Castelnuovo-tedesco Greeting Cards - 21 pieces for guitar Naxos

Mario Castelnuovo-Tedesco (1895-1968)
52 Greeting Cards, Op. 170: 21 pieces for guitar
Andrea De Vitis (guitar)
rec. 2022, St. Paul’s Anglican Church, Newmarket, Canada.
NAXOS 8.574246 [72]

Between 1953 and 1968, the self-exiled Italian composer Mario Castelnuovo-Tedesco, who lived in the USA from 1939 (he was Jewish) wrote 52 short pieces to which he gave the general title Greeting Cards. These were dedicated to fellow composers, instrumentalists, friends and students – the people one might describe as the inhabitants of his musical world. In writing these pieces Castelnuovo-Tedesco used a personal form of musical cryptography. As Frédéric Zigante writes – as translated by Gail McDowell – in his booklet essay “the cryptography that Castelnuovo-Tedesco used in his Greeting Cards was regulated by a combination of letters/notes that he personally established a priori”. He generally used this ‘code’ to generate two themes – one ascending, one descending from the name of the dedicatee and then “continued free of any further restrictions” (Zigante). (Zigante, incidentally, edited the first critical edition of these 21 pieces, published by Ricordi in 2019).

It is important to understand that the Greeting Cards were not conceived of us a structured sequence or cycle. The set does not, that is, work through from a beginning to a conclusion. Each piece was written as and when Castelnuovo-Tedesco found occasion for it. The last pieces in the collection were written in the year of the composer’s death and there is no reason, so far as I know, for believing that he would not have written more had he lived longer.

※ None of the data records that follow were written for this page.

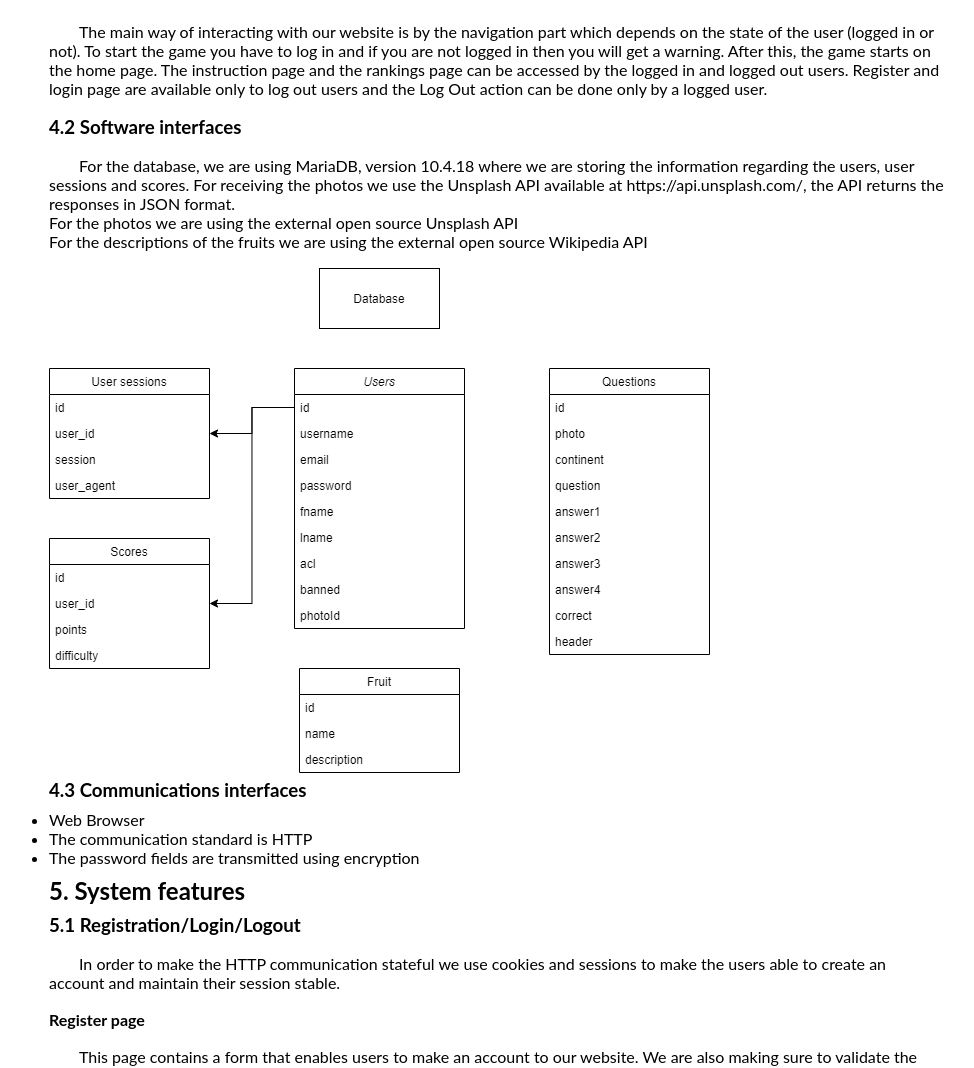
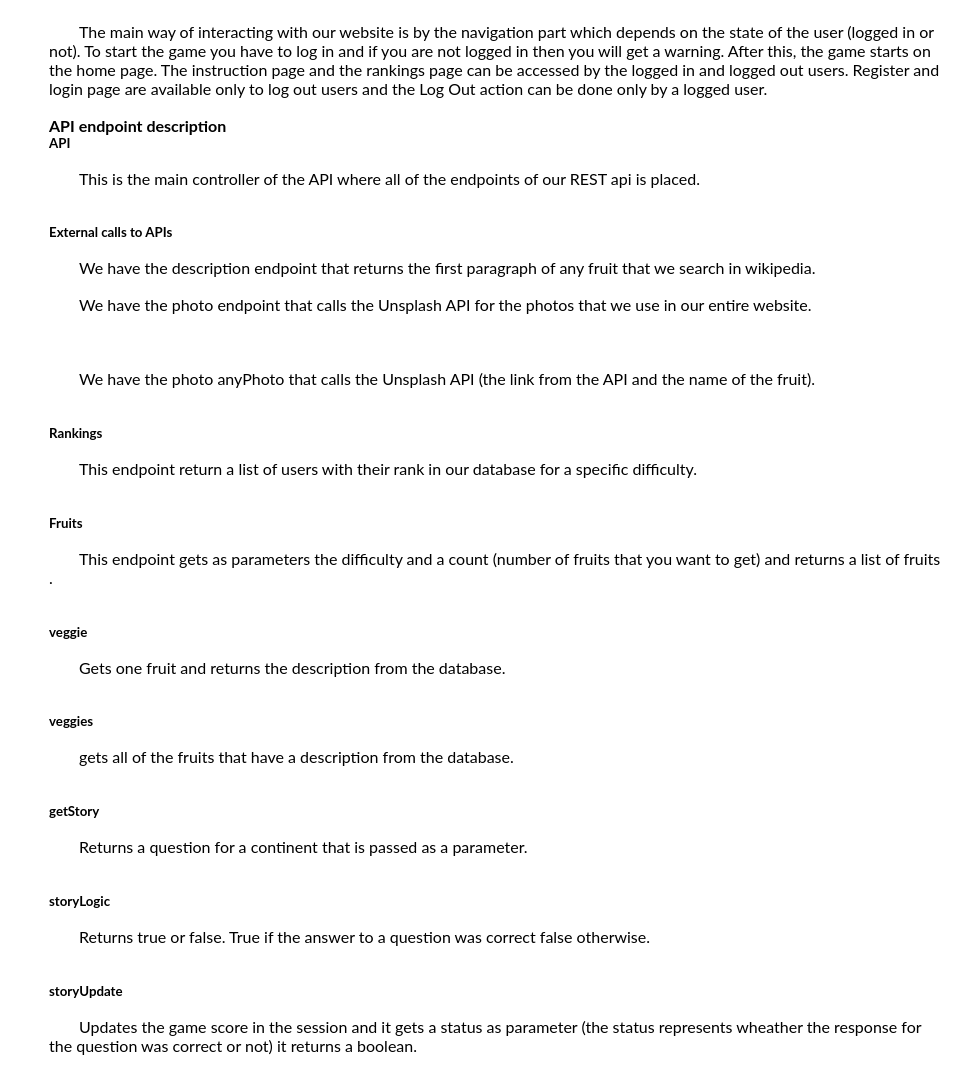
Before and after one commit to gotursix/schelettw, a PHP site: page /schelettw/home/documentation in a window 1280 px wide. Shown: the part 5432-6500 px from the top of the page, without its empty margins (143-1117 px from the left). Run offline with PHP 8.4, Linux system fonts and the light colour scheme; some libraries are stand-ins or nearby versions.

Commit message:
finished the documentation (team members contribution)

```diff
--- a/app/views/home/documentation.php
+++ b/app/views/home/documentation.php
@@ -202,6 +202,7 @@
     <img src="<?= PROOT ?>img/admin-useCase.png" alt="use case admin diagram">
     <h4 class="margin-top-ToC">Api diagram</h4>
     <img src="<?= PROOT ?>img/api.png" alt="internal api diagram">
+
     <p>
         The main way of interacting with our website is by the navigation part which depends on the state of the user
         (logged in or not).
@@ -210,6 +211,113 @@
         logged out users. Register and login page are available only to log out users and the Log Out action can be done
         only by a logged user.
     </p>
+
+    <h4> API endpoint description</h4>
+    <div>
+        <h5>API</h5>
+        <p>
+            This is the main controller of the API where all of the endpoints of our REST api is placed.
+        </p>
+        <br>
+
+        <h5>External calls to APIs</h5>
+        <p>
+            We have the description endpoint that returns the first paragraph of any fruit that we search in wikipedia.
+        </p>
+        <p>
+            We have the photo endpoint that calls the Unsplash API for the photos that we use in our entire website.
+        </p>
+        <br>
+        <p>
+            We have the photo anyPhoto that calls the Unsplash API  (the link from the API and the name of the fruit).
+        </p>
+        <br>
+
+        <h5>Rankings</h5>
+        <p>
+            This endpoint return a list of users with their rank in our database for a specific difficulty.
+        </p>
+        <br>
+
+        <h5>Fruits</h5>
+        <p>
+            This endpoint gets as parameters the difficulty and a count (number of fruits that you want to get)
+            and returns a list of fruits .
+        </p>
+        <br>
+
+        <h5>veggie</h5>
+        <p>
+            Gets one fruit and returns the description from the database.
+        </p>
+        <br>
+
+        <h5>veggies</h5>
+        <p>
+            gets all of the fruits that have a description from the database.
+        </p>
+        <br>
+
+
+        <h5>getStory</h5>
+        <p>
+            Returns a question for a continent that is passed as a parameter.
+        </p>
+        <br>
+
+
+        <h5>storyLogic</h5>
+        <p>
+           Returns true or false. True if the answer to a question was correct false otherwise.
+        </p>
+        <br>
+
+        <h5>storyUpdate</h5>
+        <p>
+            Updates the game score in the session and it gets a status as parameter (the status represents
+            wheather the response for the question was correct or not) it returns a boolean.
+        </p>
+        <br>
+
+        <h5>endStory</h5>
+        <p>
+            Updates the score when the game is over and redirects the user to the gameOver page
+        </p>
+        <br>
+
+        <h5>game</h5>
+        <p>
+            Returns answers for a difficulty (as a parameter) and a photo for the trivia game.
+        </p>
+        <br>
+
+        <h5>update</h5>
+        <p>
+            updates the score on the session for the difficulty hard because it needs to stay on the same question untill you get it right.
+        </p>
+        <br>
+
+        <h5>next</h5>
+        <p>
+            updates the score on the session for the trivia game.
+        </p>
+        <br>
+
+        <h5>logic</h5>
+        <p>
+            returns true or false for the current question in the session for the trivia game.
+        </p>
+        <br>
+
+        <h5>end</h5>
+        <p>
+            Ends the current trivia game, updates the high score if it's necessary or create a new record.
+        </p>
+        <br>
+
+
+
+    </div>
 
     <h3 id="SoftwareInterfaces" class="margin-top-ToC">4.2 Software interfaces</h3>
     <p>
@@ -513,15 +621,16 @@
     <br>
 
     <h3 class="margin-1 margin-top-ToC" id="Contribution">9. Team members contribution:</h3>
+    <h4>Front end:</h4>
     <ul>
         <li>Grigorean Valentin
             <ul class="no-bullets">
                 <li>Documentation page: 33.3%</li>
-                <li>Project Arhitecture: 100%</li>
                 <li>Ranking Page: 100%</li>
-                <li>Nav bar: 70%</li>
+                <li>Nav bar: 100%</li>
                 <li>Bad Token page: 100%</li>
                 <li>Login/Register: 40%</li>
+                <li>story game: 30%</li>
             </ul>
         </li>
         <li>Șerban Mihai
@@ -529,8 +638,12 @@
                 <li>Documentation page: 33.3%</li>
                 <li>Instruction Page(javascript 100%, css 30%)</li>
                 <li>Game Page(javascript, css 30%)</li>
-                <li>Nav bar: 30%</li>
                 <li>Page Not Found: 100%</li>
+                <li>learn page: 30%</li>
+                <li>admin: 100%</li>
+                <li>profile page: 100%</li>
+                <li>continent map: 100%</li>
+                <li>story game: 70%</li>
             </ul>
         </li>
         <li>Teodorovici Gavril-Anton
@@ -540,6 +653,49 @@
                 <li>Footer: 100%</li>
                 <li>Game/Instruction CSS: 70%</li>
                 <li>Access restricted: 100%</li>
+                <li>learn page: 70%</li>
+            </ul>
+        </li>
+    </ul>
+    <br>
+    <h4>Back end:</h4>
+    <ul>
+        <li>Grigorean Valentin
+            <ul class="no-bullets">
+                <li>Project Arhitecture: 70%</li>
+                <li>Ranking Page: 80%</li>
+                <li>Admin: 50%</li>
+                <li>Validator: 60%</li>
+                <li>Login/Register: 40%</li>
+                <li>Story game api: 80%</li>
+                <li>Trivia game api: 70%</li>
+                <li>Rankings game api: 50%</li>
+                <li>Security: 80%</li>
+            </ul>
+        </li>
+        <li>Șerban Mihai
+            <ul class="no-bullets">
+                <li>Project Arhitecture: 20%</li>
+                <li>Ranking Page: 20%</li>
+                <li>Validator: 40%</li>
+                <li>ACL: 100%</li>
+                <li>Learn: 50%</li>
+                <li>Story game api: 20%</li>
+                <li>Trivia game api 30%</li>
+                <li>Rankings GAME API: 25%</li>
+                <li>SECURITY: 20%</li>
+                <li>Profile page: 100%</li>
+                <li>Instruction page</li>
+            </ul>
+        </li>
+        <li>Teodorovici Gavril-Anton
+            <ul class="no-bullets">
+                <li>Project Arhitecture: 10%</li>
+                <li>Rss: 100%</li>
+                <li>Amin: 50%</li>
+                <li>Learn: 50%</li>
+                <li>Learn about: 100%</li>
+                <li>Rankings game api: 25%</li>
             </ul>
         </li>
     </ul>
```
Also changed, not shown: img/api.png.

Amongst the 52 pieces which make up Castelnuovo-Tedesco’s set of Greeting Cards, there are 21 written for solo guitar, 18 for solo piano (such as No.1 ‘Tango on the name of André Previn’  (1953) and No.16 ‘Ricercare sul nome di Luigi Dallapicola’ (1968); there is one piece for two pianos, No. 19 ‘Duo Pianism: Impromptu on the names of Hans and Rosaleen Moldehaur’ (1959), dedicated to a couple who assembled one of the great collections of music manuscripts, now housed in the Houghton Library at Harvard University. No.45 is an arabesque for harp on the name of Pearl Chertok’, while No. 2 is a ‘Hungarian serenade on the name of Miklós Rósza’ and No. 3 is for solo cello, being a ‘Valse on the name of Gregor Piatigorsky’ (for whom Castelnuovio wrote a cello concerto).

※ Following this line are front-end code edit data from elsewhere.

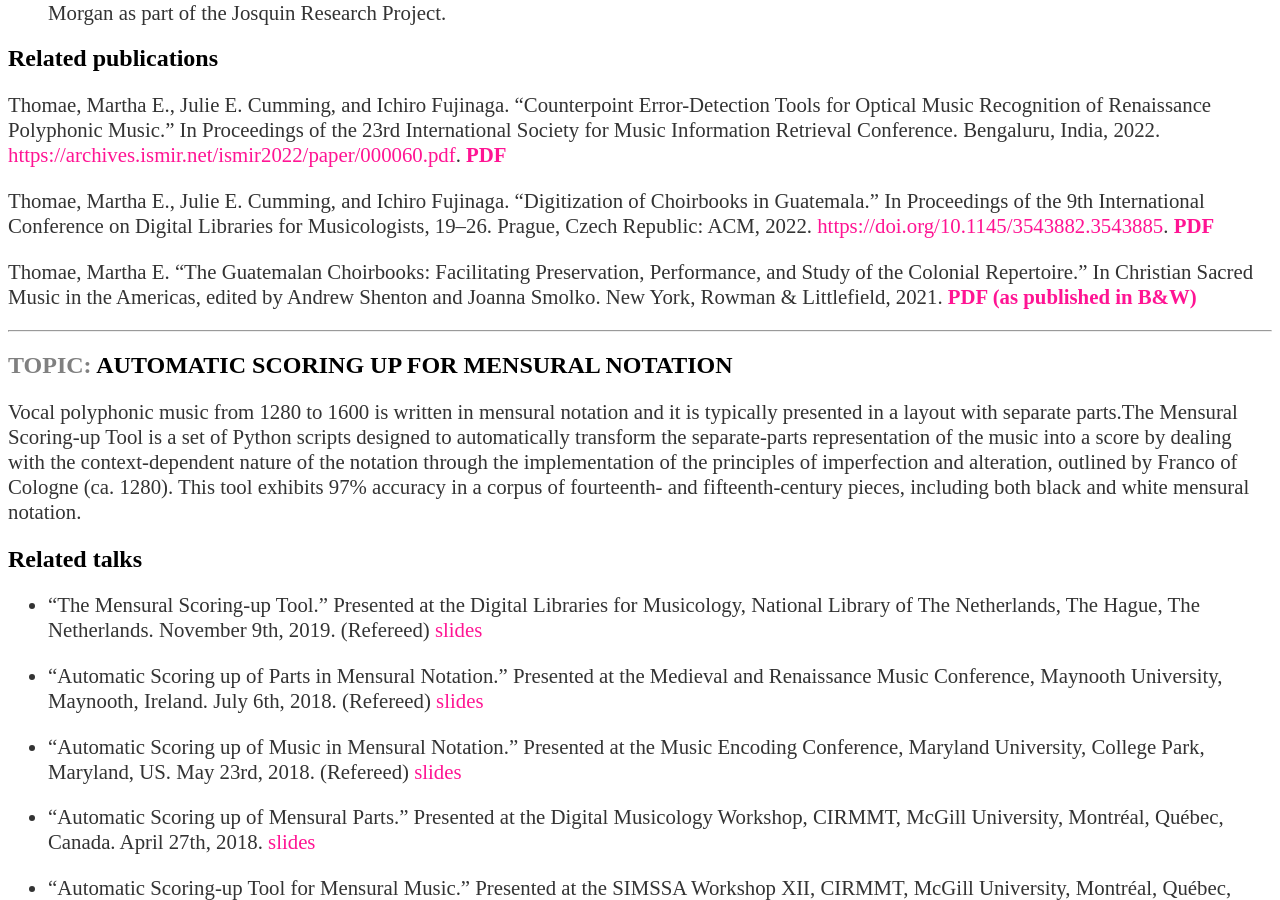
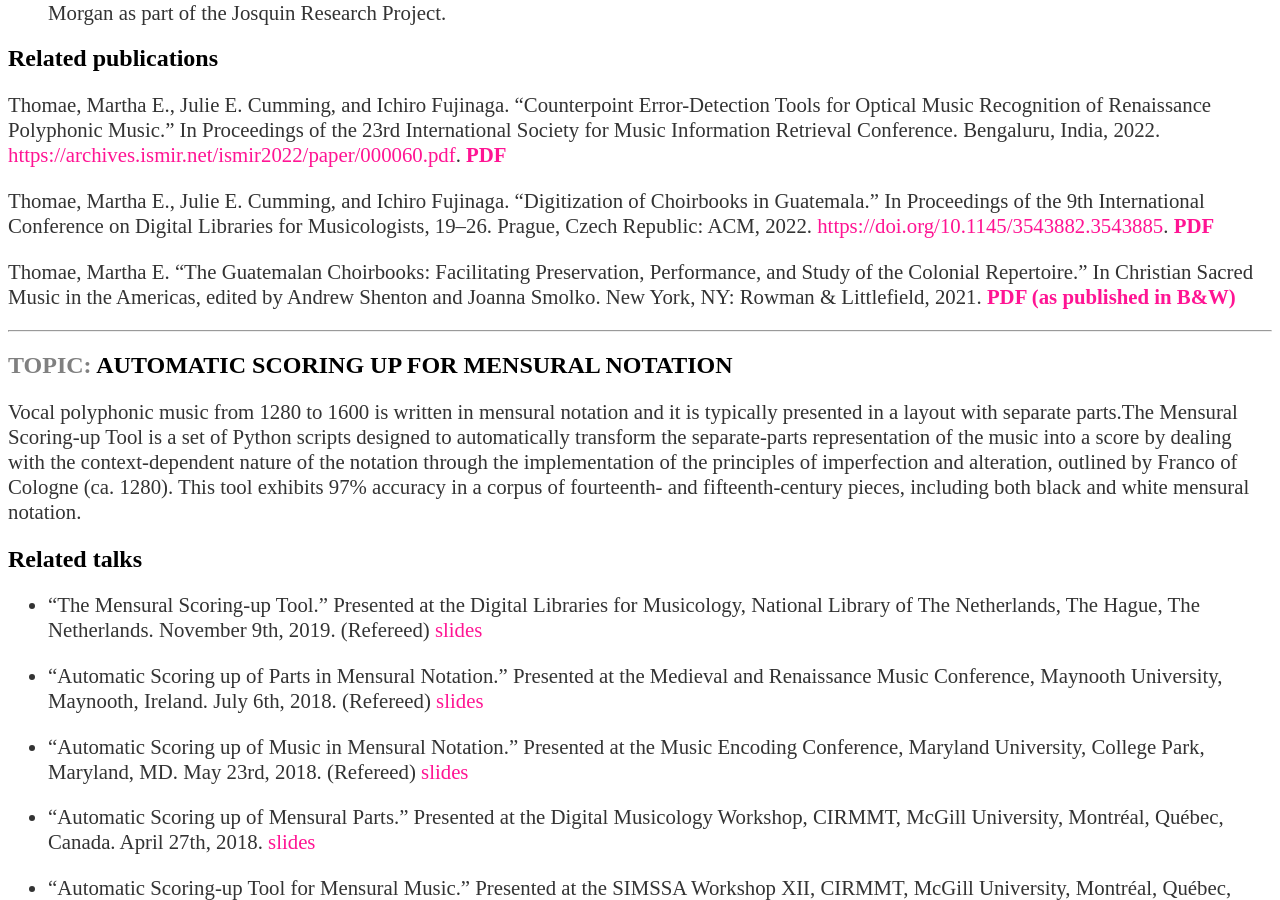
Before and after one commit to martha-thomae/martha-thomae.github.io, a Jekyll site: the page built from projects/index.md, in a window 1280 px wide and 900 px high, scrolled down 2104 px. Built offline with Jekyll 4.4.1, drawn with Linux system fonts in a browser that asks for light colours; some of the changed text lies outside the part shown.

```diff
--- a/_data/talksNeumes.yml
+++ b/_data/talksNeumes.yml
@@ -1,4 +1,4 @@
 - name: ' “AMS-IAMSG Lightning Lounge - Cantorales: Spanish Chant Books in the Americas and Beyond.” Presented at the American Musicological Society (AMS) / Society for Ethnomusicology (SEM) / Society for Music Theory (SMT) Joint Meeting, New Orleans, LA, November 11th, 2022. (Refereed)'
   link: https://www.youtube.com/watch?v=bbVcJVP1Vog
-- name: '“Accidental Discoveries.” Presented at the DACT Workshop 7: Cantorales in the Americas and Beyond, Online, March 11th, 2022.'
+- name: '“Accidental Discoveries.” Presented at the Digital Analysis of Chant Transmission (DACT) Workshop 7: Cantorales in the Americas and Beyond, Online, March 11th, 2022.'
   link: /
--- a/_data/talksScup.yaml
+++ b/_data/talksScup.yaml
@@ -2,7 +2,7 @@
   link: /assets/slides/PDF/thomae_2019_dlfm_mensural_slides%20-%20compressed.pdf
 - name: “Automatic Scoring up of Parts in Mensural Notation.” Presented at the Medieval and Renaissance Music Conference, Maynooth University, Maynooth, Ireland. July 6th, 2018. (Refereed)
   link: /assets/slides/PDF/thomae_2018_medren_automatic_slides%20-%20compressed.pdf
-- name: “Automatic Scoring up of Music in Mensural Notation.” Presented at the Music Encoding Conference, Maryland University, College Park, Maryland, US. May 23rd, 2018. (Refereed)
+- name: “Automatic Scoring up of Music in Mensural Notation.” Presented at the Music Encoding Conference, Maryland University, College Park, Maryland, MD. May 23rd, 2018. (Refereed)
   link: /assets/slides/PDF/thomae_2018_mec_automatic_slides%20-%20compressed.pdf
 - name: “Automatic Scoring up of Mensural Parts.” Presented at the Digital Musicology Workshop, CIRMMT, McGill University, Montréal, Québec, Canada. April 27th, 2018.
   link: /assets/slides/PDF/thomae_2018_digitalmusicology_automatic_slides%20-%20compressed.pdf
--- a/projects/index.md
+++ b/projects/index.md
@@ -40,7 +40,7 @@ Thomae, Martha E., Julie E. Cumming, and Ichiro Fujinaga. “Counterpoint Error-
 
 Thomae, Martha E., Julie E. Cumming, and Ichiro Fujinaga. “Digitization of Choirbooks in Guatemala.” In Proceedings of the 9th International Conference on Digital Libraries for Musicologists, 19–26. Prague, Czech Republic: ACM, 2022. [https://doi.org/10.1145/3543882.3543885](https://doi.org/10.1145/3543882.3543885). [**PDF**](/assets/papers/thomae_2022_dlfm_digitization_publication.pdf)
 
-Thomae, Martha E. “The Guatemalan Choirbooks: Facilitating Preservation, Performance, and Study of the Colonial Repertoire.” In Christian Sacred Music in the Americas, edited by Andrew Shenton and Joanna Smolko. New York, Rowman & Littlefield, 2021. [**PDF (as published in B&W)**](/assets/papers/ThomaeChapter.pdf)
+Thomae, Martha E. “The Guatemalan Choirbooks: Facilitating Preservation, Performance, and Study of the Colonial Repertoire.” In Christian Sacred Music in the Americas, edited by Andrew Shenton and Joanna Smolko. New York, NY: Rowman & Littlefield, 2021. [**PDF (as published in B&W)**](/assets/papers/ThomaeChapter.pdf)
 
 ---
 
```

On this disc Andrea De Vitis plays all 21 of the pieces for guitar which are included in Greeting Cards. All the pieces are brief, the longest (No. 5) being, in this recording, just over 5 minutes long, and the shortest (No. 42) just under two minutes. Some may assume that pieces as short as this must, necessarily, be somewhat insubstantial, but I take a different view. Brevity, in a temporal medium like music or smallness in a ‘spatial’ medium like the visual arts need not, of itself, be symptomatic of triviality or lack of ‘substance’. Indeed, ‘small’ works of art are, of necessity, concentrated, which produces a distinctive kind of intensity of beauty and power. If one thinks, for example, where poetry is concerned, of the finest examples in a form such the seventeen-syllable Japanese haiku, such as this by Matsuo Basho (1644-1694), in an English version by Michael R. Burch:

See: whose surviving sons 
visit the ancestral graves
white-bearded, with trembling cranes?

or of a great epigram such as this by Alexander Pope

Nature, and Nature’s laws lay hid in night.
God said, Let Newton be! and all was light.

Poems such as these have resonances of emotion and meaning out of all proportion to their ‘size’. The same is true in the visual arts. The traditions of Miniature painting, whether Persian, Mughal, Byzantine, Turkish or Armenian produced many works which, while tiny in size, ‘pack a forceful’ punch. Nicholas Hilliard’s tiny portrait of Sir Walter Raleigh – 1.8 inches high and 1.4 inches wide, now in the collection of London’s National Portrait Gallery, contains as much, or more, sense of character as most much larger portraits. The same might be said of some of the portrait medals so popular during the Renaissance. Here the fact that the medal was two-sided added to what could be ‘said’ about the subject. One striking example, in the British Museum is the medal of Giovanna Albizzi Tornabuoni (with a diameter of only 76mm.) probably created by Niccolò Fiorentino; the obverse has portrait in profile in which the sitter is described as “Uxor Laurentii de Tornabonis Ioanna Albiza” (The Wife of Lorenzo Tornabuoni, Giovanni Albizza”: the reverse carries a lovely image of the Three Graces, with the legend “Castitas Pulchritudo Amor” (Chastity, Beauty, Love), obviously intended as prize of the lady. This medal is illustrated and discussed in The Currency of Fame: Portrait Medals of the Renaissance, ed. Stephen K. Scher, 1994).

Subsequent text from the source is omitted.